» **EXERCISE DATA**:
....

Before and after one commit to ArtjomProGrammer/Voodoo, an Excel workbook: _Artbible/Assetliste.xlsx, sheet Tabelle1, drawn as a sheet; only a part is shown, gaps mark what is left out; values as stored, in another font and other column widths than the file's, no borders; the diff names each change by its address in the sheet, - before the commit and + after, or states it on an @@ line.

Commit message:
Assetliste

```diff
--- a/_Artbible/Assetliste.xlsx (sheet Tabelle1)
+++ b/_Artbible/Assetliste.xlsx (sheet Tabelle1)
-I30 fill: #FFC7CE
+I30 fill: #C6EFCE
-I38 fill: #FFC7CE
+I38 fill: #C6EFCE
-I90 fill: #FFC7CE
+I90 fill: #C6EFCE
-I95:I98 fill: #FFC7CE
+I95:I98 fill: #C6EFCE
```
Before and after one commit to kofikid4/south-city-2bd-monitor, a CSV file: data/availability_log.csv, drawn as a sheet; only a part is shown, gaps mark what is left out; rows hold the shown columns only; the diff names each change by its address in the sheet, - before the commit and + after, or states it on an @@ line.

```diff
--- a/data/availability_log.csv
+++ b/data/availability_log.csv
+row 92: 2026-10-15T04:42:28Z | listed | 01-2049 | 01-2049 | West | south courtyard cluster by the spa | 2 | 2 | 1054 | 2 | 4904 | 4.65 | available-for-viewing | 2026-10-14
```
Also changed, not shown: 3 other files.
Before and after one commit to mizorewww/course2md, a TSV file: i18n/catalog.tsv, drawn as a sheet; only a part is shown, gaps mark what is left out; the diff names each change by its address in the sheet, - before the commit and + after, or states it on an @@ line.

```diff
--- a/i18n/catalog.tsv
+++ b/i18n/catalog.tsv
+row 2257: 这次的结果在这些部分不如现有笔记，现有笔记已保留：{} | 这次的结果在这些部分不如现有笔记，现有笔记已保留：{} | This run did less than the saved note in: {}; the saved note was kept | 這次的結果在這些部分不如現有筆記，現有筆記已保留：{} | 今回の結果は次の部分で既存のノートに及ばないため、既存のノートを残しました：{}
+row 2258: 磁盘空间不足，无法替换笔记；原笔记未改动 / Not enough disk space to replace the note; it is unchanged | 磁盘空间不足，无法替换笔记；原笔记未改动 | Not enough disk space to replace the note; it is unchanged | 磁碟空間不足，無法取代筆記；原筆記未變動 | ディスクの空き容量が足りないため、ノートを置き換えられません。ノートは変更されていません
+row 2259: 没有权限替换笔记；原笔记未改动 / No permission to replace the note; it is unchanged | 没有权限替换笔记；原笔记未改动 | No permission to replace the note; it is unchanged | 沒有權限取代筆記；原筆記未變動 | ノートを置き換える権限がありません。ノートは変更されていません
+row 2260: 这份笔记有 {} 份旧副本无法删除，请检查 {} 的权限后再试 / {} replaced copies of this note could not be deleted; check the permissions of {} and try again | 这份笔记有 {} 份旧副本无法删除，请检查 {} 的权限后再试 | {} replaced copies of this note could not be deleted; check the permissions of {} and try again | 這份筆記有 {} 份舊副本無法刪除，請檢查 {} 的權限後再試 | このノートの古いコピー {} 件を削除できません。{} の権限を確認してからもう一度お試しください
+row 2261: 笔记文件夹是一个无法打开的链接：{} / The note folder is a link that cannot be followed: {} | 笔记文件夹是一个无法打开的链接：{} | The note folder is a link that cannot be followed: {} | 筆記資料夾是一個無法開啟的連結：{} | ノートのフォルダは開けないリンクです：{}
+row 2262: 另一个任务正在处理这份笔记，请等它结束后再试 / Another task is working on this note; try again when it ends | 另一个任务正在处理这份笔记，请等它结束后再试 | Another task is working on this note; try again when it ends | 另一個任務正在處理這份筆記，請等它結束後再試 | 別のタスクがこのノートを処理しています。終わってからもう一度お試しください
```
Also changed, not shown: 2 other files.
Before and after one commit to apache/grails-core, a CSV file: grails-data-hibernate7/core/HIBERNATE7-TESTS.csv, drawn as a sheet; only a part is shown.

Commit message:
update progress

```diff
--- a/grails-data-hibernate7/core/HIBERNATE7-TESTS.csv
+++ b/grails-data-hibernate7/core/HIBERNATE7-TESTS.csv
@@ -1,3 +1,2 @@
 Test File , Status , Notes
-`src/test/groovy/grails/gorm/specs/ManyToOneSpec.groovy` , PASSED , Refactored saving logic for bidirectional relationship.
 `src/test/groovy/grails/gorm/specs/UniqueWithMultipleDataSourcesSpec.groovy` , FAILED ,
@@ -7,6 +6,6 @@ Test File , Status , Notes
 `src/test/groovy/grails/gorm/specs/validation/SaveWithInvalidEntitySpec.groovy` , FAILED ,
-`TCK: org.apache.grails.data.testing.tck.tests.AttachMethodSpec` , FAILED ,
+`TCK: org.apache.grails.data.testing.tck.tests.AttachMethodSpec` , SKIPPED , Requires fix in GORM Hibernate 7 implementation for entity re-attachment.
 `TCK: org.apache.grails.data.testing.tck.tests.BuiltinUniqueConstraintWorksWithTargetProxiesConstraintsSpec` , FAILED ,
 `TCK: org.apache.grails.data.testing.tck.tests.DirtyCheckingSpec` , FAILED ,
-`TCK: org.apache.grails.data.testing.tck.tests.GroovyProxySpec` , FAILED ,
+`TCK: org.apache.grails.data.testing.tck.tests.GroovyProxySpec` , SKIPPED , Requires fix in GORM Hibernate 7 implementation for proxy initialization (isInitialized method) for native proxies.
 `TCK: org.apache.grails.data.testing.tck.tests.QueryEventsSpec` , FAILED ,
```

....

» **ASSIGNED TASK**:
Exactly how many lines in the material above mention the word "原笔记未改动"? Give the number and nothing besides.

» **TASK RESULT**:
2